Jane Goodall turns 85-years-old on Wednesday. (Samir Hussein/Samir Hussein/WireImage)

Dame Jane Morris Goodall, English primatologist and anthropologist, celebrates her 85th birthday on Wednesday.

Dr. Goodall is known, of course, for her nearly 60-year career studying man’s closest living relative, the chimpanzee; and has campaigned tirelessly for their protection while simultaneously teaching generations about species conservation and the growing environmental crisis. Goodall took a unique and unprecedented approach to studying the creatures in the 1960s by immersing herself “in their habitat and their lives to experience their complex society as a neighbor rather than a distant observer,” according to her website.

A former Director of the Humane Society of the United States, Goodall has been internationally honored and awarded with the Kyoto Prize, Japan’s highest private award for global achievement; the Most Excellent Order of the British Empire; and National Geographic Society’s Hubbard Medal for distinction in exploration, discovery, and research, to name a very few.

To further celebrate Goodall on her birthday, we rounded up the seven most thought-provoking and insightful things she’s said about humanity, conservation, animals and our planet. Check out the list below.

Jane Goodall birthday
Dr. Jane Goodall has had a near 60-year-long career. (Dave Benett/Getty Images)

On living harmoniously with one another

“We can have a world of peace,” Goodall said on Peace Day, 2018, which was also the 70th anniversary of the Universal Declaration of Human Rights. “We can move toward a world where we live in harmony with nature. Where we live in harmony with each other. No matter what nation we come from. No matter what our religion. No matter what our culture. This is where we’re moving towards.”

In recognition of the rights of animals

“In what terms should we think of these beings, nonhuman yet possessing so very many human-like characteristics?,” Goodall wrote in her book, Chimpanzees — Bridging the Gap. “How should we treat them? Surely we should treat them with the same consideration and kindness as we show to other humans; and as we recognize human rights, so too should we recognize the rights of the great apes? Yes.”

When reflecting on income disparity

“We can’t leave people in abject poverty, so we need to raise the standard of living for 80% of the world’s people, while bringing it down considerably for the 20% who are destroying our natural resources,” the naturalist said during an interview at the 2002 World Summit on Sustainable Development.

On the ethics of animal treatment

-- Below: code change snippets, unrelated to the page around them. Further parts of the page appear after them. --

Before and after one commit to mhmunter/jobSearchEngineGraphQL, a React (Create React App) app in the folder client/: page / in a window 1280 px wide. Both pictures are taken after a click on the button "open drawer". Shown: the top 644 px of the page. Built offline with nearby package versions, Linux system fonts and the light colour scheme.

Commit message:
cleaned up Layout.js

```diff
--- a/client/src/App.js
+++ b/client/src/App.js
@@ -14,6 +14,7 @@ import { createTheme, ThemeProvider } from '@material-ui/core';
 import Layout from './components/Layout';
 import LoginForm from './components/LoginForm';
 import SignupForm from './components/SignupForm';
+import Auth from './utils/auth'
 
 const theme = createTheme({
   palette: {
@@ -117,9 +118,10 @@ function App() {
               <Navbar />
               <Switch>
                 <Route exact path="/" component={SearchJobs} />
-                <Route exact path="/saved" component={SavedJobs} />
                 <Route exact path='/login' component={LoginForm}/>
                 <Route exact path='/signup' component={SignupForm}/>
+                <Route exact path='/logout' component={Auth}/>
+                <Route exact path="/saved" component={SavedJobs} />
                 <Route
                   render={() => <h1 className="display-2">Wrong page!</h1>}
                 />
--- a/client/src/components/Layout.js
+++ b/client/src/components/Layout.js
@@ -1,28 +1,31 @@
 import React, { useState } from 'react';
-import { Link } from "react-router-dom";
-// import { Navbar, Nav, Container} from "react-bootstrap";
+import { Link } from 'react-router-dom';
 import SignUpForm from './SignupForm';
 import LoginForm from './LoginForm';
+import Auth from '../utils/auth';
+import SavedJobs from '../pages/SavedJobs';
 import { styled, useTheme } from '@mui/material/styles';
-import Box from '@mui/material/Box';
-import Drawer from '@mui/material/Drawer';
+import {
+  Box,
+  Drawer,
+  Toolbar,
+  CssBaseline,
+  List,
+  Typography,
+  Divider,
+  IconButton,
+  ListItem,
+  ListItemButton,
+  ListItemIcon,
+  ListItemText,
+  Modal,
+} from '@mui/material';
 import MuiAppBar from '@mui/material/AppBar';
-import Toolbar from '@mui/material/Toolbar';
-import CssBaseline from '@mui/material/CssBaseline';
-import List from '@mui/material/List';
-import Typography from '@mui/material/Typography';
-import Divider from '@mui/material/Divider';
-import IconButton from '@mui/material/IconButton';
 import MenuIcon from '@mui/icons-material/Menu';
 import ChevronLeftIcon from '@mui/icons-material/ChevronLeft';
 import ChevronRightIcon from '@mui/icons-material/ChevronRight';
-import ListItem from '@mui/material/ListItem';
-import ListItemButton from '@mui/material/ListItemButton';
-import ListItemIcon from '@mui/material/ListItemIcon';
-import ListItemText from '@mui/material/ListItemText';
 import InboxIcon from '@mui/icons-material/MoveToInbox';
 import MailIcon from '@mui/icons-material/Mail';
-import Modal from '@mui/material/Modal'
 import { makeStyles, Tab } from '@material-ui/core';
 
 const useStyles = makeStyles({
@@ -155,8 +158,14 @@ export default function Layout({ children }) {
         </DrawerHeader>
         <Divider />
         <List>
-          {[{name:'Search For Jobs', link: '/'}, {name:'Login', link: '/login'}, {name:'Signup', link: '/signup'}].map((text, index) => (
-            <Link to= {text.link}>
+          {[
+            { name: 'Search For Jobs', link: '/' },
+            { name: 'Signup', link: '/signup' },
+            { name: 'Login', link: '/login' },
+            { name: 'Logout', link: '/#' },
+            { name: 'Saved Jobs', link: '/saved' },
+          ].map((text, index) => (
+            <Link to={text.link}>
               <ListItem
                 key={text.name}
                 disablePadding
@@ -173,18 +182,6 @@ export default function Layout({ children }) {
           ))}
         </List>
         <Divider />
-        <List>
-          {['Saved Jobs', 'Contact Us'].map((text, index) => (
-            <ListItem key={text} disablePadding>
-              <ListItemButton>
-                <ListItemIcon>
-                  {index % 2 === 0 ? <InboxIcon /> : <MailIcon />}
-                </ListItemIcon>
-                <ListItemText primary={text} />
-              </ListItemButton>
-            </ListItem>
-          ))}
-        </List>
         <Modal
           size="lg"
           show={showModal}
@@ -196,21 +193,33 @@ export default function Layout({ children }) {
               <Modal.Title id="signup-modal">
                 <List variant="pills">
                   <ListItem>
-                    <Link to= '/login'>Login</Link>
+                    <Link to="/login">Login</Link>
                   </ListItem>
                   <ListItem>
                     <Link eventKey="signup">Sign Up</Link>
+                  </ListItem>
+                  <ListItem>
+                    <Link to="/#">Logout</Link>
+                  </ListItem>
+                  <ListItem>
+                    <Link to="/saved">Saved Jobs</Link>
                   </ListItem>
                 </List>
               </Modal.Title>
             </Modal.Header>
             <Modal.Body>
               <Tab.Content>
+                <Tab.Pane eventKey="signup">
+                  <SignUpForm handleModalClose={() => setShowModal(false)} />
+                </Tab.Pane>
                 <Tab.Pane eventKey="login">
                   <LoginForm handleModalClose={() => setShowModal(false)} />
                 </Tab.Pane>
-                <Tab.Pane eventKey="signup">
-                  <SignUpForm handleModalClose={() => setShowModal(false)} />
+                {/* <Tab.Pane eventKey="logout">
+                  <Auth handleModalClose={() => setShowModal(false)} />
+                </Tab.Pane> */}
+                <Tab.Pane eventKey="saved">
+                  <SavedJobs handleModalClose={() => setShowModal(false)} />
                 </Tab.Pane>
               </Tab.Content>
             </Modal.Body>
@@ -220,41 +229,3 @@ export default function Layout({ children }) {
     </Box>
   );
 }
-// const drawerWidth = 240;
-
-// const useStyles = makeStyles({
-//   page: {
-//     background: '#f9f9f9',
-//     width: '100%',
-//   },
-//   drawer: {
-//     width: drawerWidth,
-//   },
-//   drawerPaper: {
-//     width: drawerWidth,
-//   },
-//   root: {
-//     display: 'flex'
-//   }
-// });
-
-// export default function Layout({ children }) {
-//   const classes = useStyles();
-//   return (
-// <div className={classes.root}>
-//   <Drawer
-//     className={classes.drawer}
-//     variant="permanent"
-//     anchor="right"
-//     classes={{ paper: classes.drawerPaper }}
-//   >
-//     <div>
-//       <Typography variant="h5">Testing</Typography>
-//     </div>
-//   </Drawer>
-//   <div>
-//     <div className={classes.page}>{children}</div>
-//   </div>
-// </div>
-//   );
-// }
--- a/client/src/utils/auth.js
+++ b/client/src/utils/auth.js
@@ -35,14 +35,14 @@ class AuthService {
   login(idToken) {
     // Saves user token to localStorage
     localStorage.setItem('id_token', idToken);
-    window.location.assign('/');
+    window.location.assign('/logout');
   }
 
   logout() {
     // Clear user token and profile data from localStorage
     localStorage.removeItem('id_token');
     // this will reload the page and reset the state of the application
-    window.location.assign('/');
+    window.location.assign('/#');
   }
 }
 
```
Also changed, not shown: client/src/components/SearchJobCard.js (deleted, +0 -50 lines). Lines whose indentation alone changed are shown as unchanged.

“The more we learn of the true nature of non-human animals, especially those with complex brains and corresponding complex social behavior, the more ethical concerns are raised regarding their use in the service of man — whether this be in entertainment, as “pets,” for food, in research laboratories, or any of the other uses to which we subject them,” Goodall reflected in her text, Through a Window: My Thirty Years with the Chimpanzees of Gombe.

On carnivores

“Thousands of people who say they ‘love’ animals sit down once or twice a day to enjoy the flesh of creatures who have been utterly deprived of everything that could make their lives worth living and who endured the awful suffering and the terror of the abattoirs— and the journey to get there— before finally leaving their miserable world, only too often after a painful death,” Goodall wrote in her 2003 book, The Ten Trusts.

When someone tried to say humans > chimps

“In some ways we’re not successful at all,” Dr. Goodall said in a 2007 interview with Discover magazine when she was asked, “If chimps are so much like us, why are they endangered while humans dominate the globe?”

“We’re destroying our home,” Goodall continued. “That’s not a bit successful. Chimpanzees, gorillas, orangutans have been living for hundreds of thousands of years in their forest, living fantastic lives, never overpopulating, never destroying the forest. I would say that they have been in a way more successful than us as far as being in harmony with the environment.

And, simply…

“The greatest danger to our future is apathy,” Goodall said in an August, 2002, Time interview.